#### EXERCISE
A word-for-word copy of the data is what's wanted; pictures stay out of it.

***

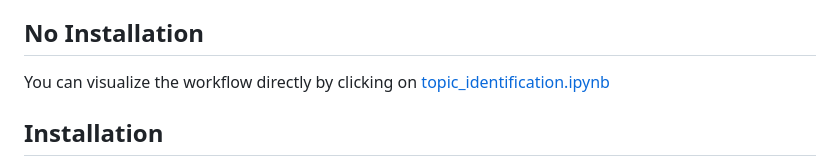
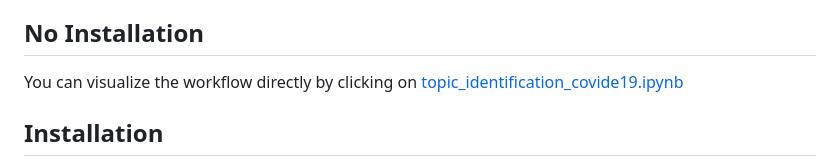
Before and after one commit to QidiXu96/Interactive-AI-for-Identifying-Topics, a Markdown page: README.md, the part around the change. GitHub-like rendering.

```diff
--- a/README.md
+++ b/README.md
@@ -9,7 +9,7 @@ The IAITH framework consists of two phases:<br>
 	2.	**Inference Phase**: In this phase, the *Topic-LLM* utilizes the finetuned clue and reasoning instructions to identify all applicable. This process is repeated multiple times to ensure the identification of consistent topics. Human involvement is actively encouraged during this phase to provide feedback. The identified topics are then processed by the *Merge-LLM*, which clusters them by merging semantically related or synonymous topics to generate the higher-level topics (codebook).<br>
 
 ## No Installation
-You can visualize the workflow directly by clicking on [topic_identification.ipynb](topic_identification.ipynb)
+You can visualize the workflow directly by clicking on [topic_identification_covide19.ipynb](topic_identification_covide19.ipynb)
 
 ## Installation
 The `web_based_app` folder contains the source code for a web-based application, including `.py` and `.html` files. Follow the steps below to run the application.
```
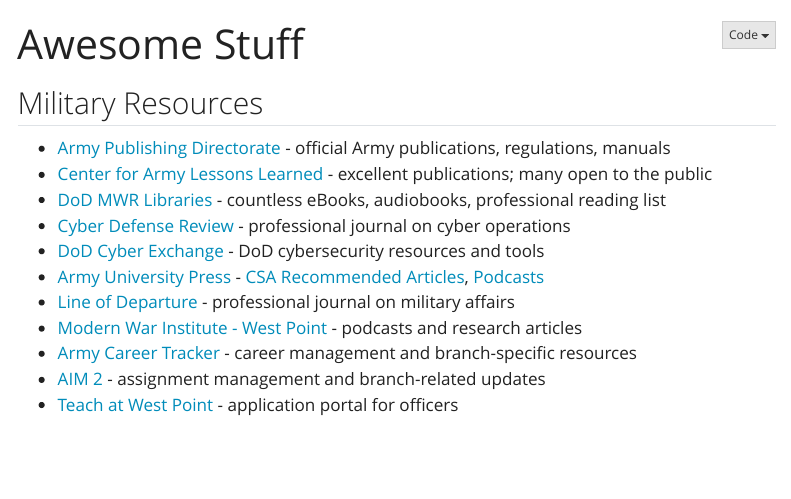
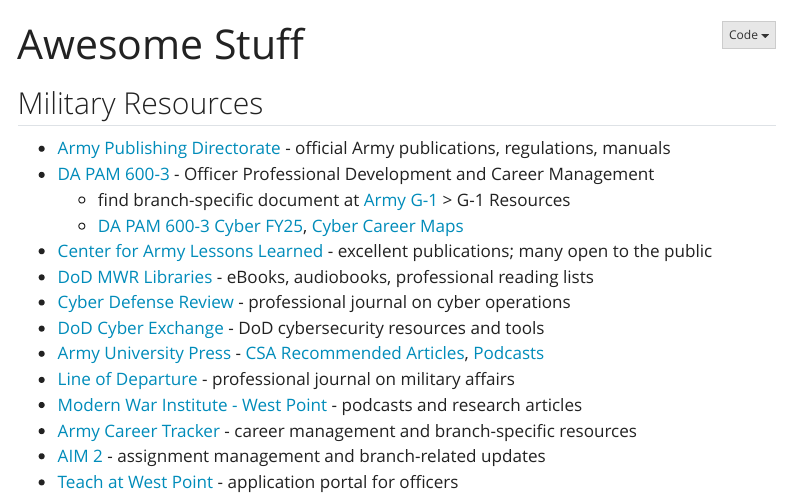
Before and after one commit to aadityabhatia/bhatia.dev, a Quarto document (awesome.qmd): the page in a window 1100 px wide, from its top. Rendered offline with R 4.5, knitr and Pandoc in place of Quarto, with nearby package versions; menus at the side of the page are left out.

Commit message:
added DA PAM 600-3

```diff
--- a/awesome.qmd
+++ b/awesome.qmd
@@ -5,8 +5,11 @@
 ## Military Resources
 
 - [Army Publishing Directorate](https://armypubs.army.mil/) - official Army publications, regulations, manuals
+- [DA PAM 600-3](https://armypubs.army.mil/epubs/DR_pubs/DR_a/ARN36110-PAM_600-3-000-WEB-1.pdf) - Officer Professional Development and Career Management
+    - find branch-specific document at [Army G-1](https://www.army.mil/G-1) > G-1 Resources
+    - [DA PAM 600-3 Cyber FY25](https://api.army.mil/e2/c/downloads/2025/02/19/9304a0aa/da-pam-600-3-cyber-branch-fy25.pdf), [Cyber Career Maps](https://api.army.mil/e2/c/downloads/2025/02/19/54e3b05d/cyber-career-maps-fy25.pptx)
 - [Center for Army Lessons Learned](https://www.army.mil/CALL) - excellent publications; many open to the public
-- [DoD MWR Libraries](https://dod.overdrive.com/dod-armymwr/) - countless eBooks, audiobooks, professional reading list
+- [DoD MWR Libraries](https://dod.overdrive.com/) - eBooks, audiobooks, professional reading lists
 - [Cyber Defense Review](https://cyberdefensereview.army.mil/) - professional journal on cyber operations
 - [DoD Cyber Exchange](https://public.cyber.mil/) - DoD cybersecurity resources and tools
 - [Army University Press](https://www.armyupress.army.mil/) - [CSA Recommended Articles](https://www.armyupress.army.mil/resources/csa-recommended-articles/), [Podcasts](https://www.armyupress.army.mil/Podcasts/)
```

***

#### OUTPUT
Before and after one commit to QidiXu96/Interactive-AI-for-Identifying-Topics, a Markdown page: README.md, the part around the change. GitHub-like rendering.

```diff
--- a/README.md
+++ b/README.md
@@ -9,7 +9,7 @@ The IAITH framework consists of two phases:<br>
 	2.	**Inference Phase**: In this phase, the *Topic-LLM* utilizes the finetuned clue and reasoning instructions to identify all applicable. This process is repeated multiple times to ensure the identification of consistent topics. Human involvement is actively encouraged during this phase to provide feedback. The identified topics are then processed by the *Merge-LLM*, which clusters them by merging semantically related or synonymous topics to generate the higher-level topics (codebook).<br>
 
 ## No Installation
-You can visualize the workflow directly by clicking on [topic_identification.ipynb](topic_identification.ipynb)
+You can visualize the workflow directly by clicking on [topic_identification_covide19.ipynb](topic_identification_covide19.ipynb)
 
 ## Installation
 The `web_based_app` folder contains the source code for a web-based application, including `.py` and `.html` files. Follow the steps below to run the application.
```
Before and after one commit to aadityabhatia/bhatia.dev, a Quarto document (awesome.qmd): the page in a window 1100 px wide, from its top. Rendered offline with R 4.5, knitr and Pandoc in place of Quarto, with nearby package versions; menus at the side of the page are left out.

Commit message:
added DA PAM 600-3

```diff
--- a/awesome.qmd
+++ b/awesome.qmd
@@ -5,8 +5,11 @@
 ## Military Resources
 
 - [Army Publishing Directorate](https://armypubs.army.mil/) - official Army publications, regulations, manuals
+- [DA PAM 600-3](https://armypubs.army.mil/epubs/DR_pubs/DR_a/ARN36110-PAM_600-3-000-WEB-1.pdf) - Officer Professional Development and Career Management
+    - find branch-specific document at [Army G-1](https://www.army.mil/G-1) > G-1 Resources
+    - [DA PAM 600-3 Cyber FY25](https://api.army.mil/e2/c/downloads/2025/02/19/9304a0aa/da-pam-600-3-cyber-branch-fy25.pdf), [Cyber Career Maps](https://api.army.mil/e2/c/downloads/2025/02/19/54e3b05d/cyber-career-maps-fy25.pptx)
 - [Center for Army Lessons Learned](https://www.army.mil/CALL) - excellent publications; many open to the public
-- [DoD MWR Libraries](https://dod.overdrive.com/dod-armymwr/) - countless eBooks, audiobooks, professional reading list
+- [DoD MWR Libraries](https://dod.overdrive.com/) - eBooks, audiobooks, professional reading lists
 - [Cyber Defense Review](https://cyberdefensereview.army.mil/) - professional journal on cyber operations
 - [DoD Cyber Exchange](https://public.cyber.mil/) - DoD cybersecurity resources and tools
 - [Army University Press](https://www.armyupress.army.mil/) - [CSA Recommended Articles](https://www.armyupress.army.mil/resources/csa-recommended-articles/), [Podcasts](https://www.armyupress.army.mil/Podcasts/)
```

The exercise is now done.